Chinese insurance funds have more than US$14 billion available for overseas real estate investment, with high transparency markets, including the United Kingdom, United States, Canada, Singapore, Hong Kong and Australia, expected to be among the key targets, according to the latest research from CBRE Group, Inc.
Given the present scarcity of investable prime properties in first-tier Chinese cities and the short-term risk from the oversupply in second- and third-tier Chinese cities, prime high-end office properties in core international cities are expected to be highly sought after, especially considering the attractive yields they can produce in today’s low interest rate environment.
Chinese institutional investors are still relative newcomers to cross-border real estate investment strategies, compared to pension funds, insurance funds and sovereign wealth funds from other regions.
However, in recent years Chinese institutional investors have started to increase their investment in overseas real estate markets; a trend that has been driven by several factors, including limited investment channels in China, abundant liquidity, local currency (RMB) appreciation, and the relatively lower valuation of overseas assets in the years following the 2008 financial crisis.
In 2012, the total assets of China’s national insurance institutions stood at US$1.2 trillion. New regulations permit these institutions to invest up to 15% of their assets in “non-self-use” real estate.
By this measure, there is in excess of $180 billion currently available for real estate investment. Based on patterns of insurance fund allocations witnessed in developed countries in recent years (with most insurance funds typically allocating up to 6% of their assets to direct property investment) and assuming an 80:20 split between domestic and overseas market, it is estimated that Chinese insurers could invest up to US$14.4 billion in overseas real estate.
Although the number of investable properties in developing regions has increased sharply in recent years, those of high enough quality are still limited in Asia Pacific when compared with North America and Europe.
For this reason, Chinese institutional investors are expected to focus on premier office investment opportunities in gateway cities, which are capable of generating stable ROI in the short term, such as the premier offices in international gateway cities.
Markets marked by high transparency, including the UK, US, Canada, and Australia, as well as Asian markets that are adjacent to the Chinese mainland with similar cultural backgrounds, such as Hong Kong, Singapore, Malaysia and Thailand, will likely be the major destinations for Chinese real estate investors in the future.
Marc Giuffrida, Executive Director, Global Capital Markets, CBRE, commented: “Chinese insurance institutions are already well established in domestic markets, but following a series of government policy changes, they will look to target overseas commercial real estate markets.

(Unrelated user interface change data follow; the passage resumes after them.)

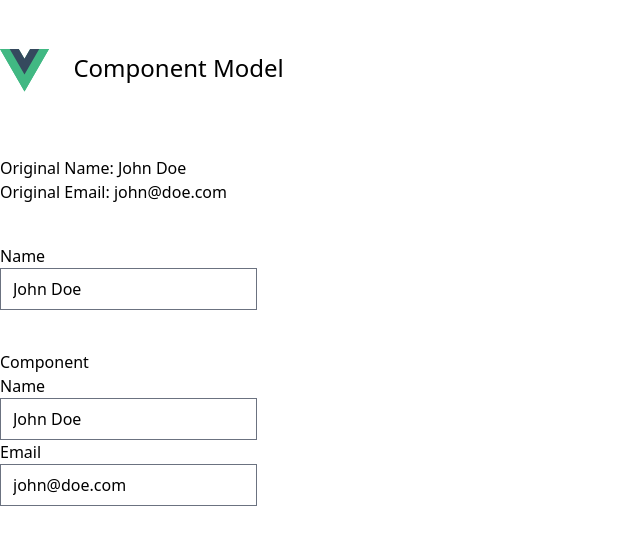
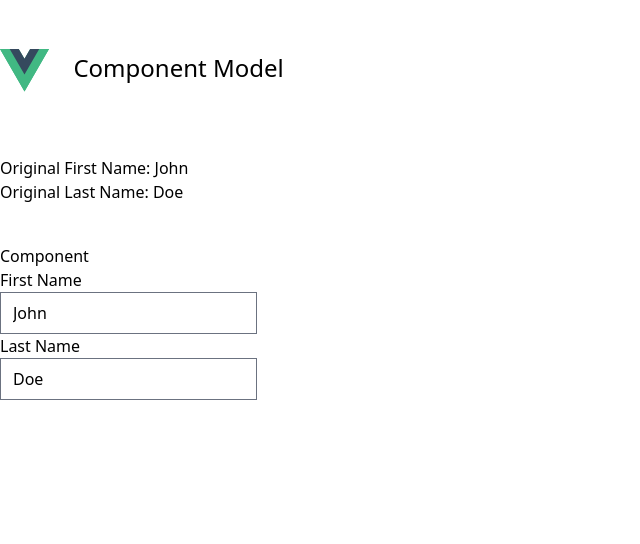
Before and after one commit to LearnWithHasinHayder/component-v-model, a Vue app: page / in a window 1280 px wide. Shown: the top 544 px of the page, without its empty margins (0-640 px from the left). Built offline with nearby package versions, Linux system fonts and the light colour scheme.

Commit message:
Episode 05 Multiple Model

```diff
--- a/src/App.vue
+++ b/src/App.vue
@@ -1,12 +1,15 @@
 <script setup>
 import { ref, reactive } from 'vue'
 import PersonComponent from './components/PersonComponent.vue'
-
+import NameComponent from './components/NameComponent.vue';
 
 const person = reactive({
   name: 'John Doe',
   email: 'john@doe.com'
 })
+
+const fname = ref('John')
+const lname = ref('Doe')
 
 </script>
 
@@ -18,21 +21,26 @@ const person = reactive({
     </div>
 
     <div class="mt-10">
-      Original Name: {{ person.name }}<br/>
-      Original Email: {{ person.email }}
+      Original First Name: {{ fname }}<br/>
+      Original Last Name: {{ lname }}
     </div>
 
     <div class="mt-10">
+      <label>Component</label><br />
+      <NameComponent v-model:fname="fname" v-model:lname="lname" />
+    </div>
+
+    <!-- <div class="mt-10">
       <label>Name</label>
       <p>
         <input type="text" v-model="person.name" />
       </p>
-    </div>
+    </div> -->
 
-    <div class="mt-10">
+    <!-- <div class="mt-10">
       <label>Component</label><br />
       <PersonComponent :person="person" />
-    </div>
+    </div> -->
   </div>
 </template>
 
--- /dev/null
+++ b/src/components/NameComponent.vue
@@ -0,0 +1,22 @@
+<script setup>
+
+const props = defineProps([
+    'fname', 'lname'
+])
+
+const emit = defineEmits(['update:fname', 'update:lname'])
+
+</script>
+
+<template>
+    <p>
+        <label>First Name</label> <br />
+        <input type="text" :value="fname" @input="$emit('update:fname', $event.target.value)">
+    </p>
+    <p>
+        <label>Last Name</label> <br />
+        <input type="text" :value="lname" @input="$emit('update:lname', $event.target.value)">
+    </p>
+</template>
+
+<style scoped></style>
```
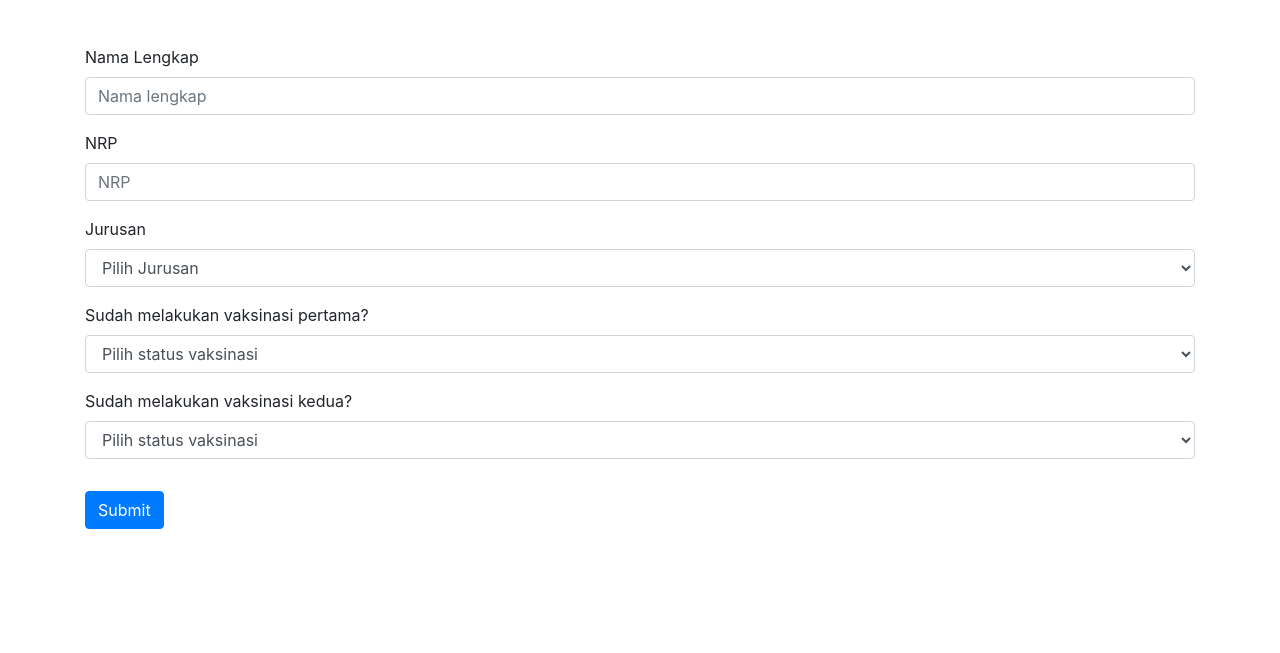
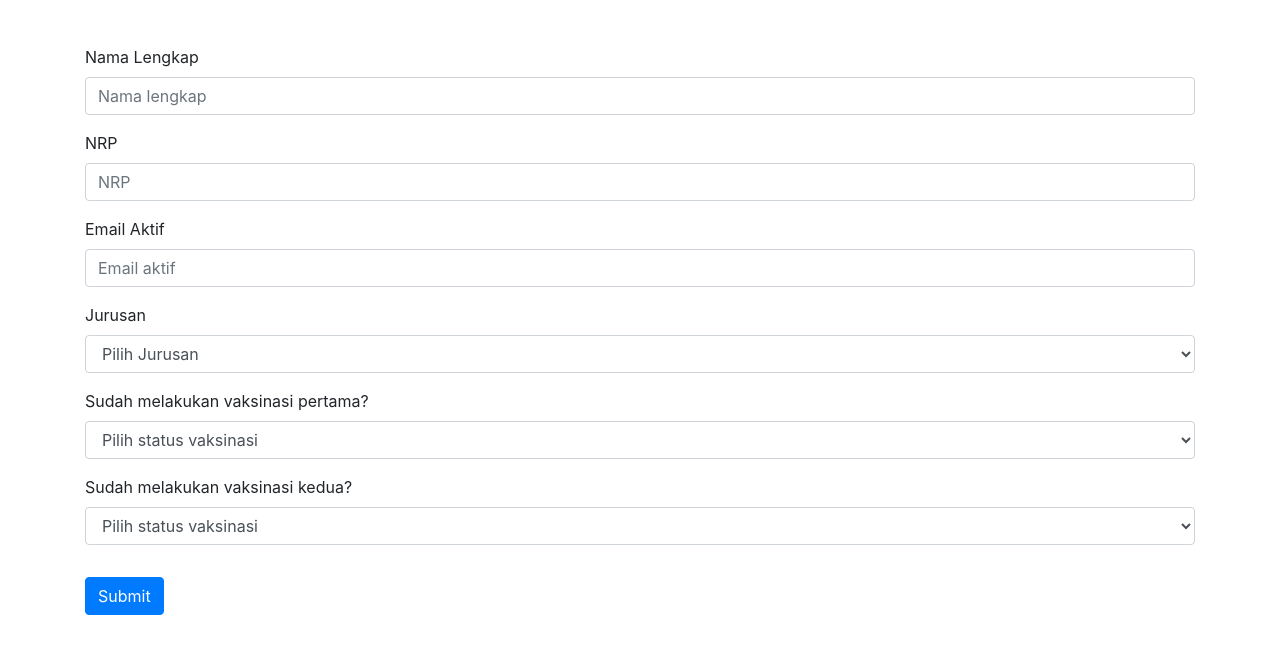
Before and after one commit to davidralphm/pweb-validasi-form, a plain HTML site: page index.html in a window 1280 px wide. Shown: the part 61-714 px from the top of the page. Drawn offline with nearby package versions, Linux system fonts and the light colour scheme.

Commit message:
Update index.html

```diff
--- a/index.html
+++ b/index.html
@@ -14,7 +14,7 @@
 				<h3>Form Registrasi Kuliah Offline FTEIC</h3>
 			</div>
 
-			<form action="" name="form" method="POST" onsubmit="return validasi()">
+			<form action="#" name="form" method="POST" onsubmit="return validasi()">
 				<div class="form-group mt-5">
 					<label>Nama Lengkap</label>
 					<input type="text" name="nama" placeholder="Nama lengkap" class="form-control" required minlength="2">
@@ -23,6 +23,11 @@
 				<div class="form-group">
 					<label>NRP</label>
 					<input type="text" name="nrp" placeholder="NRP" class="form-control" required minlength="14" maxlength="14">
+				</div>
+
+				<div class="form-group">
+					<label>Email Aktif</label>
+					<input type="email" name="email" placeholder="Email aktif" class="form-control" required minlength="14" maxlength="14">
 				</div>
 
 				<div class="form-group">
```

“The insurance industry, in particular, is thriving; buoyed by ever-increasing funds they will target gateway cities around the world such as London, New York, Toronto, Singapore, Hong Kong and Sydney in increasingly large amounts.
“The low liquidity, value-added potential and stable cash flow of prime office and retail assets offers a perfect match for these investors.
“Compared with developed countries, the allocation by Chinese insurance companies to overseas real estate investment is still relatively low, even with a modest increase in allocations given the capital base the flows could be quite substantial.
“Using the Malaysian and Korean outbound investing experience as a guide, big industry leaders will lead the way, but once they demonstrate success the rest of the industry to follow.”
Real estate investing is relatively new for these investors, with Chinese insurance funds only permitted to invest in real estate beginning in 2009 when changes to government policy were made.
Further regulation changes now permit insurance companies to invest a maximum of 15% of their total assets as of the end of the last quarter in ‘non-self-use’ real estate.